• [Task directions]: Using the records below, find every line that includes "center" and copy it.

• [Data listing]:
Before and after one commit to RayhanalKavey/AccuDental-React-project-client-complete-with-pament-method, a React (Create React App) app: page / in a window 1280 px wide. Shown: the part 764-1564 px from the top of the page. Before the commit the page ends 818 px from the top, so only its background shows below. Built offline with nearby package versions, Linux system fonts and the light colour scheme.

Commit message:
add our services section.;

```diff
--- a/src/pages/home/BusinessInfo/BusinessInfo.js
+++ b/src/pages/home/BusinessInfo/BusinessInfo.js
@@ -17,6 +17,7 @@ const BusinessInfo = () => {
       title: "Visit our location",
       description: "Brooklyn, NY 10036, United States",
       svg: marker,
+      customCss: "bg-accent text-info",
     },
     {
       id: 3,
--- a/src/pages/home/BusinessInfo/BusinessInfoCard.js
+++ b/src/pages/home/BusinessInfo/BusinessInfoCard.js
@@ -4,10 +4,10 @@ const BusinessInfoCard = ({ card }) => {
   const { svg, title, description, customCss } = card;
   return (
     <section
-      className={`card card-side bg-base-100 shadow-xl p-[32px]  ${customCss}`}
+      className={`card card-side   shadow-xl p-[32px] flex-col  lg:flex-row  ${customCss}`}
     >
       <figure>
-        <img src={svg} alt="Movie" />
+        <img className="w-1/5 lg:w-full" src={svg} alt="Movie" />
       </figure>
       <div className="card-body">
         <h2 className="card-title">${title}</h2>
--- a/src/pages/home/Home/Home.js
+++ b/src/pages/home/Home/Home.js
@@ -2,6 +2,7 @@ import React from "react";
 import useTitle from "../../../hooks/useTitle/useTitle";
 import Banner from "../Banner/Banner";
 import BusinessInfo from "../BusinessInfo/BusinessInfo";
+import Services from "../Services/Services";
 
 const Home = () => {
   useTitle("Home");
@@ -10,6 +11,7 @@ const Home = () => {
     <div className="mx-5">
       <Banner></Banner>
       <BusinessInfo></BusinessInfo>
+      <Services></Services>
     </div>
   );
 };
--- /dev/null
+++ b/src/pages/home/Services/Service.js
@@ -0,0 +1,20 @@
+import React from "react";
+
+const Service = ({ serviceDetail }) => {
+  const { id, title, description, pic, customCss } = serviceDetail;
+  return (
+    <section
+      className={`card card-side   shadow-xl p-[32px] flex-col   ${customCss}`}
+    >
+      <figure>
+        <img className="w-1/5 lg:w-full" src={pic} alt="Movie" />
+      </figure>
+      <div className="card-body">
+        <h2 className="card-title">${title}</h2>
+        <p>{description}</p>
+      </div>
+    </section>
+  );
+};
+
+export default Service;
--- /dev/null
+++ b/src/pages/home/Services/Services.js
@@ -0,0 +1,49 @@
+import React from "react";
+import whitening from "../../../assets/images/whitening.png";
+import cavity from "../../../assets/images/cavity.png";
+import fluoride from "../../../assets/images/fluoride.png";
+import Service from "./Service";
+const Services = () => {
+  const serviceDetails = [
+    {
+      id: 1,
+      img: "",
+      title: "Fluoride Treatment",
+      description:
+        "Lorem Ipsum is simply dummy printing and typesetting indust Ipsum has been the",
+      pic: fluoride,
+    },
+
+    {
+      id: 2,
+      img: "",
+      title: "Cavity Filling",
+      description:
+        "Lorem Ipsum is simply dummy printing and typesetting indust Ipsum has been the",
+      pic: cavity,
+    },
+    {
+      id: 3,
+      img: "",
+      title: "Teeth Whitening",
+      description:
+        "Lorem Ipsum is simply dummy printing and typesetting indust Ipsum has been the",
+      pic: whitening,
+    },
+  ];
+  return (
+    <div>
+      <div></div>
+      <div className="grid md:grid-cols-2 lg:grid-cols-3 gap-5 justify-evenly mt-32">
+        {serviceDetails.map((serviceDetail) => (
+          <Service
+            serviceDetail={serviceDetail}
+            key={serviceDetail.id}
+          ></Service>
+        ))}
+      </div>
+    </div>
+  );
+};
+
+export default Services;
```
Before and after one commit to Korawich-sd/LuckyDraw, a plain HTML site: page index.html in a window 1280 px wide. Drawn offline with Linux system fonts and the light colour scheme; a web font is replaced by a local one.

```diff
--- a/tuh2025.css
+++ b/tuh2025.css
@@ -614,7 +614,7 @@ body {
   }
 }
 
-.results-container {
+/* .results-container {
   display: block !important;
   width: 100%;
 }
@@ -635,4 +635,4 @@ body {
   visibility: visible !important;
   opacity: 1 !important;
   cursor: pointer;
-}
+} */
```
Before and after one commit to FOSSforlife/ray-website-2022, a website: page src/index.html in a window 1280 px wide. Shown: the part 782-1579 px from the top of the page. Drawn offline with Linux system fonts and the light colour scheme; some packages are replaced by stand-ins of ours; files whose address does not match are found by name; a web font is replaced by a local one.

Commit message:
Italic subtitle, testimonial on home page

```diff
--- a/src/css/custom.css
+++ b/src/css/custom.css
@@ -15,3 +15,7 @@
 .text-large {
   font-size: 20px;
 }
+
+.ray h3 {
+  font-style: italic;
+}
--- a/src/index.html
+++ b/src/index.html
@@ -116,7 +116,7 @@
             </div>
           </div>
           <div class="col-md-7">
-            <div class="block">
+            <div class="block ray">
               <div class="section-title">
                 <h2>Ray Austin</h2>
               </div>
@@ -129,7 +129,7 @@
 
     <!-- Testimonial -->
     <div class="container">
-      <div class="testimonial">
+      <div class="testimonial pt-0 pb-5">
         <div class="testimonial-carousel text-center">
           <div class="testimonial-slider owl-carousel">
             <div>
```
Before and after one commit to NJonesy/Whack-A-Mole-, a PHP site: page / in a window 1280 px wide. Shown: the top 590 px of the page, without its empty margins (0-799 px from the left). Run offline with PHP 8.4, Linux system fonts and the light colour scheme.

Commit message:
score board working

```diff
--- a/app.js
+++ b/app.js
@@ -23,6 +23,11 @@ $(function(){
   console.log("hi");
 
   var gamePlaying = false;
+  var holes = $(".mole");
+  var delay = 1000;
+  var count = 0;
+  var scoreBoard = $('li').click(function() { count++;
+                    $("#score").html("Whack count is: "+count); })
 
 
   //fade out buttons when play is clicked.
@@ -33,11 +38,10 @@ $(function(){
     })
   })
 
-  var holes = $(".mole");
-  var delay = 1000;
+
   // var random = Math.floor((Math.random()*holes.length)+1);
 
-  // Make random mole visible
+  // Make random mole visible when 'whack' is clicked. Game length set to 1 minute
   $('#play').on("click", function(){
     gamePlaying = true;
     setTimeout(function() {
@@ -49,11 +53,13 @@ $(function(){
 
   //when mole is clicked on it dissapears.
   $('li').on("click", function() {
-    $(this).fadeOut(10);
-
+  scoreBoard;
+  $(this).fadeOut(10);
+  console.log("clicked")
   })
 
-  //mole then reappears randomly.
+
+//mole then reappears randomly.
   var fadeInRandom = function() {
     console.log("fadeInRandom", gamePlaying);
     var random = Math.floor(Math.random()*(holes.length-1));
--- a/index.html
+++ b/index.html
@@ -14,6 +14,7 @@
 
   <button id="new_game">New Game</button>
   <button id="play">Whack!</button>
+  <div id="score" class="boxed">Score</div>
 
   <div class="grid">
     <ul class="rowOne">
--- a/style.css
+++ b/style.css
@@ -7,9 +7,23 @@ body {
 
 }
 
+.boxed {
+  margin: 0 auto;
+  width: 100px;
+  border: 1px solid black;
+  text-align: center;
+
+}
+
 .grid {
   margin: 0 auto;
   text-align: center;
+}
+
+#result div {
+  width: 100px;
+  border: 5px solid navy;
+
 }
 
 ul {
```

• [Result for this exercise]:
         <div class="testimonial-carousel text-center">
+  text-align: center;
   text-align: center;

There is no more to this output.